Some tribes are doing better than others when it comes to addressing drug problems on reservations, the top federal prosecutor in South Dakota said.

Since taking office, U.S. Attorney Brendan Johnson has been working with tribes to strengthen law enforcement and justice systems. But he said some tribes aren't holding offenders responsible.

“There are still (tribal) councils that treat their court system like a jobs program,” Johnson told The Yankton Press & Dakotan. “You can’t have a court system when you continue to treat it that way.”

Johnson in particular said the Yankton Sioux Tribe hasn't been doing as well as others in that respect. But that appears to be changing -- tribal leaders and members have galvanized due to the recent death of a two-year-old girl in a home where methamphetamine and other drugs were being used.

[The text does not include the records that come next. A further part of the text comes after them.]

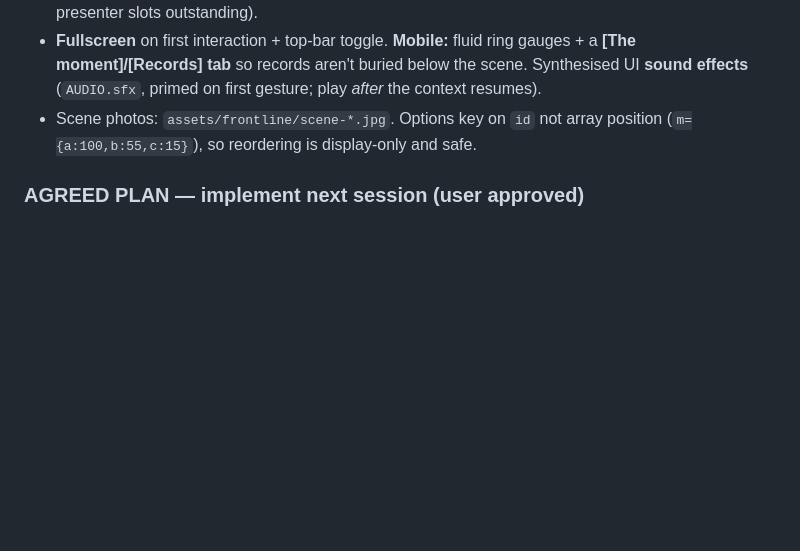
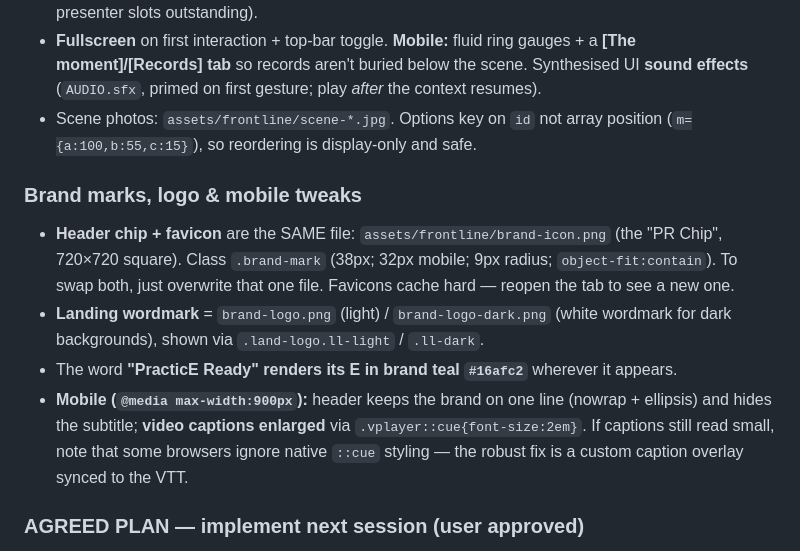
Before and after one commit to chrisf-bit/the-risk-chain, a Markdown page: CLAUDE.md, the part around the change. Drawn GitHub-style; blank space fills up the shorter version.

Commit message:
CLAUDE.md: record brand chip/favicon/logo assets and mobile caption tweak
Co-Authored-By: Claude Opus 4.8 <noreply@anthropic.com>

```diff
--- a/CLAUDE.md
+++ b/CLAUDE.md
@@ -211,6 +211,19 @@ throughout, all gated by `prefers-reduced-motion`.
 - Scene photos: `assets/frontline/scene-*.jpg`. Options key on `id` not array position
   (`m={a:100,b:55,c:15}`), so reordering is display‑only and safe.
 
+### Brand marks, logo & mobile tweaks
+- **Header chip + favicon** are the SAME file: `assets/frontline/brand-icon.png` (the
+  "PR Chip", 720×720 square). Class `.brand-mark` (38px; 32px mobile; 9px radius;
+  `object-fit:contain`). To swap both, just overwrite that one file. Favicons cache hard —
+  reopen the tab to see a new one.
+- **Landing wordmark** = `brand-logo.png` (light) / `brand-logo-dark.png` (white wordmark for
+  dark backgrounds), shown via `.land-logo.ll-light` / `.ll-dark`.
+- The word **"PracticE Ready" renders its E in brand teal `#16afc2`** wherever it appears.
+- **Mobile (`@media max-width:900px`):** header keeps the brand on one line (nowrap +
+  ellipsis) and hides the subtitle; **video captions enlarged** via
+  `.vplayer::cue{font-size:2em}`. If captions still read small, note that some browsers
+  ignore native `::cue` styling — the robust fix is a custom caption overlay synced to the VTT.
+
 ### AGREED PLAN — implement next session (user approved)
 1. **Orange CTA buttons → navy text.** Use **navy `#072A6B` text on the `#FF7A1A` orange**
    (keeps exact brand orange, passes WCAG ≈ 4.7:1). Applies to `.btn-go` everywhere
```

“We are seeing more reporting of crime on the reservation, more turning in of the perpetrators of these crimes,” Johnson told the paper.

The girl, RieLee Lovell, died in a tribal housing unit. But the tribe lacks criminal jurisdiction over the site, an issue that Johnson said has posed problems for adequate law enforcement.

Get the Story:
A Call For A Joint Effort (The Yankton Press & Dakotan 8/8)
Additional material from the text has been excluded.